- _Material to process_:
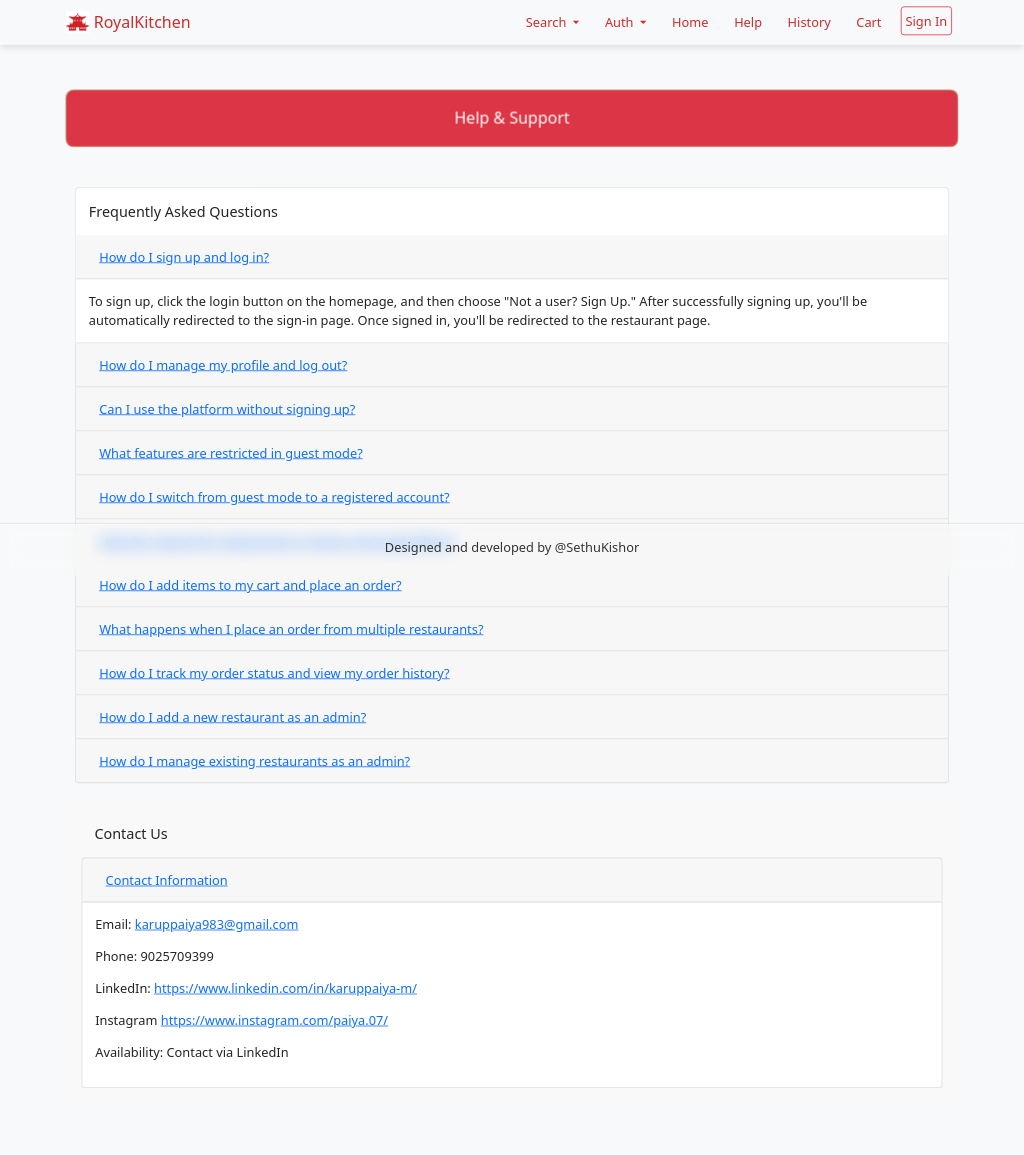
Repository: KARUPPAIYA77/Royal-Kitchen
Page: http://localhost/RoyalKitchen/help.jsp
An editor plug-in stored every save of this project. The page is shown before and after the next save, followed by the edit.
The browser window is 1280 px wide. The pictures show the whole page, at 80% of full size.
Some web libraries are served in a nearby version. The page is served by Tomcat 9.

Above is the page before, as saved 2025-03-06 09:50:14.

After the next save:
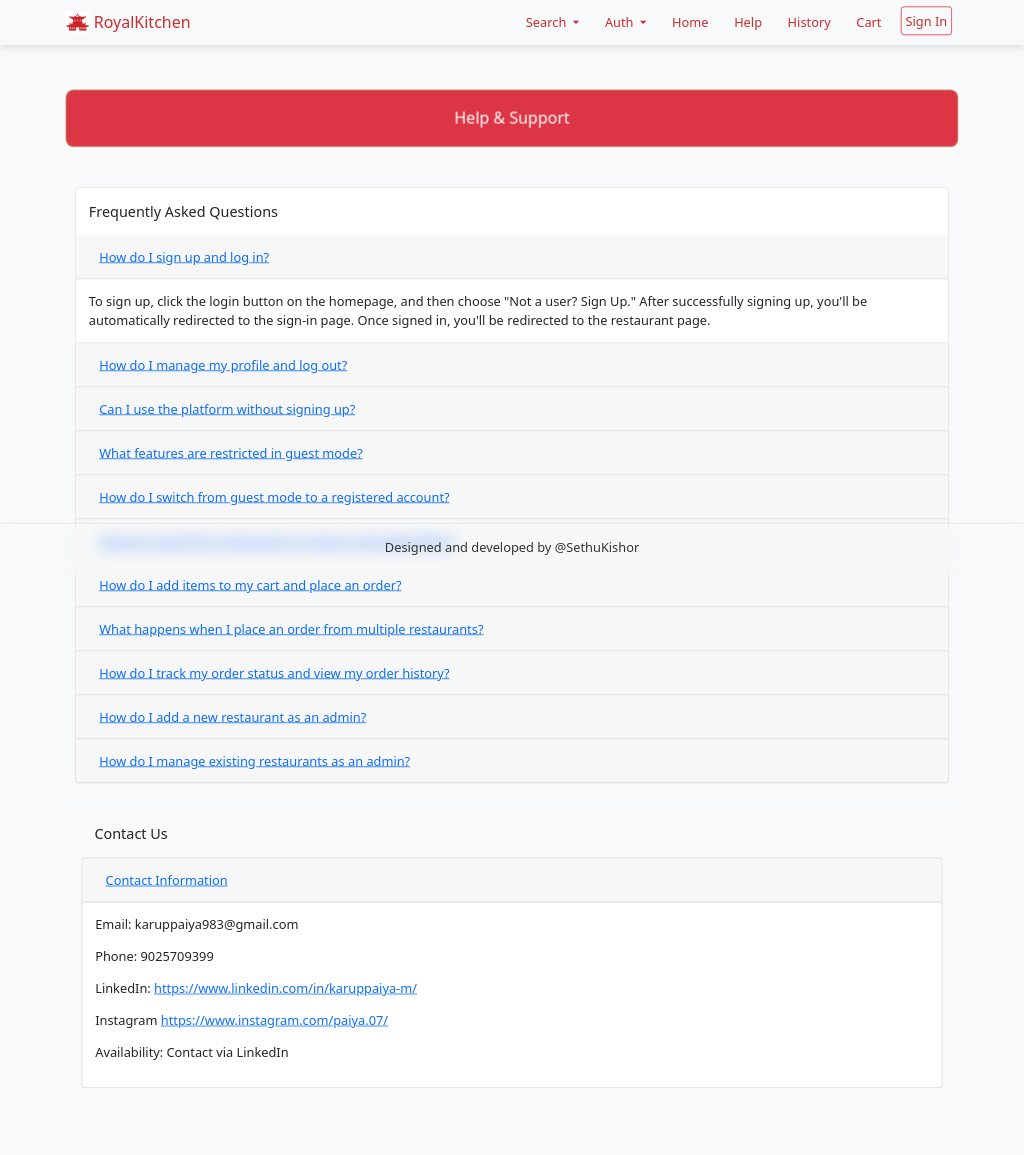
Saved 3 min 17 s later.
--- a/RoyalKitchen/src/main/webapp/help.jsp
+++ b/RoyalKitchen/src/main/webapp/help.jsp
@@ -265,7 +265,7 @@
 						aria-labelledby="headingContact" data-parent="#contactAccordion">
 						<div class="card-body">
 							<p>
-								Email: <a href="karuppaiya983@gmail.com">karuppaiya983@gmail.com</a>
+								Email: karuppaiya983@gmail.com
 							</p>
 							<p>Phone: 9025709399</p>
 							<p>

- _Work required_:
Copy out exactly the material that runs from the line with "The browser window" to the line with "Saved 3 min 17 s later.", ends included, and leave the pictures behind.

- _Task output_:
The browser window is 1280 px wide. The pictures show the whole page, at 80% of full size.
Some web libraries are served in a nearby version. The page is served by Tomcat 9.

Above is the page before, as saved 2025-03-06 09:50:14.

After the next save:
Saved 3 min 17 s later.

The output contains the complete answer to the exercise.